PROBLEM: Leaving the pictures aside, restate all of the data exactly.

>>

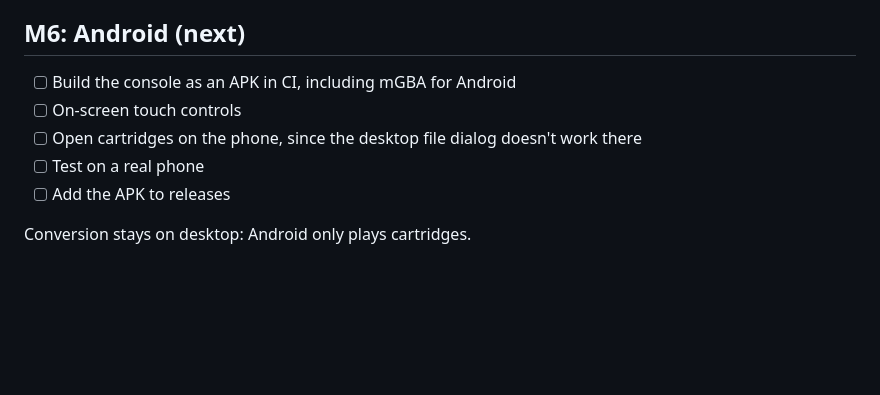
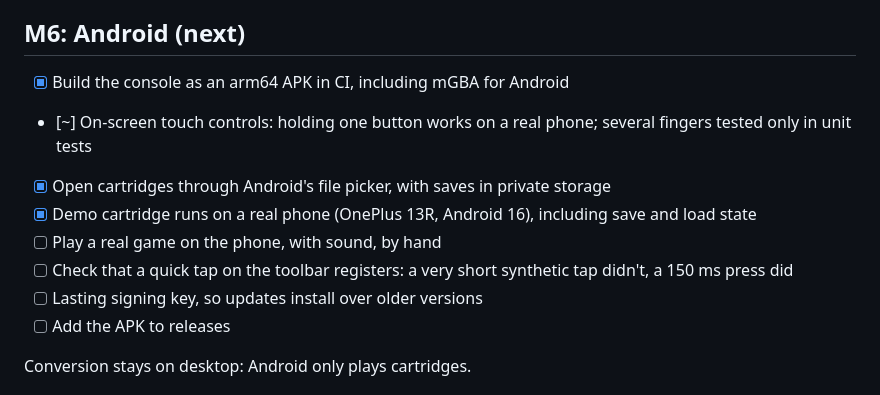
Before and after one commit to jsarriaa/GBADN, a Markdown page: ROADMAP.md, the part around the change. Rendered like a GitHub page; blank space fills up the shorter version.

```diff
--- a/ROADMAP.md
+++ b/ROADMAP.md
@@ -67,10 +67,13 @@ Status: `[x]` meets the definition of done in [CLAUDE.md](CLAUDE.md). `[~]` writ
 
 ## M6: Android (next)
 
-- [ ] Build the console as an APK in CI, including mGBA for Android
-- [ ] On-screen touch controls
-- [ ] Open cartridges on the phone, since the desktop file dialog doesn't work there
-- [ ] Test on a real phone
+- [x] Build the console as an arm64 APK in CI, including mGBA for Android
+- [~] On-screen touch controls: holding one button works on a real phone; several fingers tested only in unit tests
+- [x] Open cartridges through Android's file picker, with saves in private storage
+- [x] Demo cartridge runs on a real phone (OnePlus 13R, Android 16), including save and load state
+- [ ] Play a real game on the phone, with sound, by hand
+- [ ] Check that a quick tap on the toolbar registers: a very short synthetic tap didn't, a 150 ms press did
+- [ ] Lasting signing key, so updates install over older versions
 - [ ] Add the APK to releases
 
 Conversion stays on desktop: Android only plays cartridges.
```
Also changed, not shown: CLAUDE.md (+7 -0 lines), README.md (+6 -0 lines).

<<

OUTPUT FOR THIS TASK:
Before and after one commit to jsarriaa/GBADN, a Markdown page: ROADMAP.md, the part around the change. Rendered like a GitHub page; blank space fills up the shorter version.

```diff
--- a/ROADMAP.md
+++ b/ROADMAP.md
@@ -67,10 +67,13 @@ Status: `[x]` meets the definition of done in [CLAUDE.md](CLAUDE.md). `[~]` writ
 
 ## M6: Android (next)
 
-- [ ] Build the console as an APK in CI, including mGBA for Android
-- [ ] On-screen touch controls
-- [ ] Open cartridges on the phone, since the desktop file dialog doesn't work there
-- [ ] Test on a real phone
+- [x] Build the console as an arm64 APK in CI, including mGBA for Android
+- [~] On-screen touch controls: holding one button works on a real phone; several fingers tested only in unit tests
+- [x] Open cartridges through Android's file picker, with saves in private storage
+- [x] Demo cartridge runs on a real phone (OnePlus 13R, Android 16), including save and load state
+- [ ] Play a real game on the phone, with sound, by hand
+- [ ] Check that a quick tap on the toolbar registers: a very short synthetic tap didn't, a 150 ms press did
+- [ ] Lasting signing key, so updates install over older versions
 - [ ] Add the APK to releases
 
 Conversion stays on desktop: Android only plays cartridges.
```
Also changed, not shown: CLAUDE.md (+7 -0 lines), README.md (+6 -0 lines).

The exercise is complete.